Inexpensive solutions that hold promise in terms of personalization, while satisfying the expectations of a demanding public, are therefore always pending. We are at the point where some academics passionate about languages and educational technology, and I am one of them, say that one is never better served than by oneself.
Ten years ago, with a few friends, we tried to fill the gaps in the ecosystem by producing “Duolingo-style” applications, but with richer content and an efficient recommendation algorithm. We encountered the challenge of leading technological developments and producing linguistic content.
The failure then made us wonder if it was appropriate to start from scratch, given the fact that many sites produce free license content that can be adapted inexpensively for such applications.
On the technological level, open source tools are multiplying in the field of educational AI, raising the hope that one day, we will be able to mobilize this type of approach without having to inject millions into the code. From blog posts in webinars we carry the following question: Is it now possible to tinker inexpensively better applications and more ambitious than the current applications by combining the latest technologies with copyright free content ?
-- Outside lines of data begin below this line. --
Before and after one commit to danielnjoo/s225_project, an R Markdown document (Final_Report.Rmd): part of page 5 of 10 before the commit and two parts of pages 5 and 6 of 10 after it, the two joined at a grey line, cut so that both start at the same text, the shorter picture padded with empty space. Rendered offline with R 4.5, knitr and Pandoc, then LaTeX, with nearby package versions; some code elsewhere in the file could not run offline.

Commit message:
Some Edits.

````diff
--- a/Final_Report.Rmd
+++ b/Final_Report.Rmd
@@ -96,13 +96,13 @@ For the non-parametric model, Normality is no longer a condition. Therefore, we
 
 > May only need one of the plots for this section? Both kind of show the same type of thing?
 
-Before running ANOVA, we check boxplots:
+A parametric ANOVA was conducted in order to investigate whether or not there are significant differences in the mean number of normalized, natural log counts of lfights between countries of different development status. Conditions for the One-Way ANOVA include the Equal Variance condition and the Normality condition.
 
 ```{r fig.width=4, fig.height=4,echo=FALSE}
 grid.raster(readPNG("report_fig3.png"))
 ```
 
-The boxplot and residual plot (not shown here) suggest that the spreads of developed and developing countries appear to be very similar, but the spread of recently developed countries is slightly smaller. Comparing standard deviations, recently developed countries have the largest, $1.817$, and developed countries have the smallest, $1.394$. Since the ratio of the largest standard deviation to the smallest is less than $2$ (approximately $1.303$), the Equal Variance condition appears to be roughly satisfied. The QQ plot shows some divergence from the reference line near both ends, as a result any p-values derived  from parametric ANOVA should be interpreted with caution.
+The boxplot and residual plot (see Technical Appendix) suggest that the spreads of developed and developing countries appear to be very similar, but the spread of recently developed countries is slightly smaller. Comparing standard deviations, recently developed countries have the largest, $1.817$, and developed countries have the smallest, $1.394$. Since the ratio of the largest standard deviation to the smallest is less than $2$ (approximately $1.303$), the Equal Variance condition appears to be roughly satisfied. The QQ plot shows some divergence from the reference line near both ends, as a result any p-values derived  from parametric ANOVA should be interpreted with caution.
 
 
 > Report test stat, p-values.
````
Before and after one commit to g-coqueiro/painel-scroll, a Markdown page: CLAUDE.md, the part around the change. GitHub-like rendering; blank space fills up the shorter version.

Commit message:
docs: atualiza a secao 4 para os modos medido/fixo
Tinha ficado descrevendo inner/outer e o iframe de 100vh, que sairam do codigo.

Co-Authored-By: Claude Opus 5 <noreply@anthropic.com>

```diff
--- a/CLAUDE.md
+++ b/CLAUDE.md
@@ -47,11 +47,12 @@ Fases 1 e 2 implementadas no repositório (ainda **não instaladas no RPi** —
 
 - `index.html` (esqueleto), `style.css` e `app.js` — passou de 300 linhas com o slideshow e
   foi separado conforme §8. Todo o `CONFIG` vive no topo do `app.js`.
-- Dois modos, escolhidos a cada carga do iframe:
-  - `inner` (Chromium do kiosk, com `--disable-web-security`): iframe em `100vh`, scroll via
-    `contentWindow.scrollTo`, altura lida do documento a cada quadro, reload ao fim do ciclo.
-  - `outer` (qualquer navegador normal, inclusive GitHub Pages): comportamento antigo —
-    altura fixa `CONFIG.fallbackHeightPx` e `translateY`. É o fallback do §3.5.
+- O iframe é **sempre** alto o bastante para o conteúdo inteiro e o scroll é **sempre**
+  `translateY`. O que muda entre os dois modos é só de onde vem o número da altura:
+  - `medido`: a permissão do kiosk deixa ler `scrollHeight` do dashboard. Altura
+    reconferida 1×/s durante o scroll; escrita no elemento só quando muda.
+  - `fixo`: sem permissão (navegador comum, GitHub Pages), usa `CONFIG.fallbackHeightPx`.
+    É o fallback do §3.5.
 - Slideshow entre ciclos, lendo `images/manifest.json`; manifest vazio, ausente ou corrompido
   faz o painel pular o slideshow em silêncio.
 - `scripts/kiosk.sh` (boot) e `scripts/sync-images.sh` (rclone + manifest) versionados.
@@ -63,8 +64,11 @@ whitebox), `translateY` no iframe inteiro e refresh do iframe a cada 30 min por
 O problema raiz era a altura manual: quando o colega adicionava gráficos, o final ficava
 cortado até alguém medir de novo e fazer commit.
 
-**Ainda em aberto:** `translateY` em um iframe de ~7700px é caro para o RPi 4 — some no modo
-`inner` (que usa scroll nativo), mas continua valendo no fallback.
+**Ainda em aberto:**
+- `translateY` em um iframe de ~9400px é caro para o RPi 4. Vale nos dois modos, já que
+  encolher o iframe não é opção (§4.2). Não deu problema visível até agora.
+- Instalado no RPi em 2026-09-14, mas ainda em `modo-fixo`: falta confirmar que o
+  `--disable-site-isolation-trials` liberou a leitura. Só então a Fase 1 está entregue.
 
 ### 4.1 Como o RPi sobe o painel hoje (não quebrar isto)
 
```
The AIs at hand have made huge strides in recent times. It would be a shame not to explore the horizon of possibilities any further. It is not a question of competing with the giants of language learning – the public service does not have the means, and it is not the job of the laboratories. However, if we could reach a critical size sufficient to generate debate, inspire start-ups, and perhaps break the status quo, it will already be a small victory in itself. Case to follow.
Author Bio: Matthieu Cisel is a Lecturer at CRI, contract research professor at CY University at the Center for Interdisciplinary Research (CRI)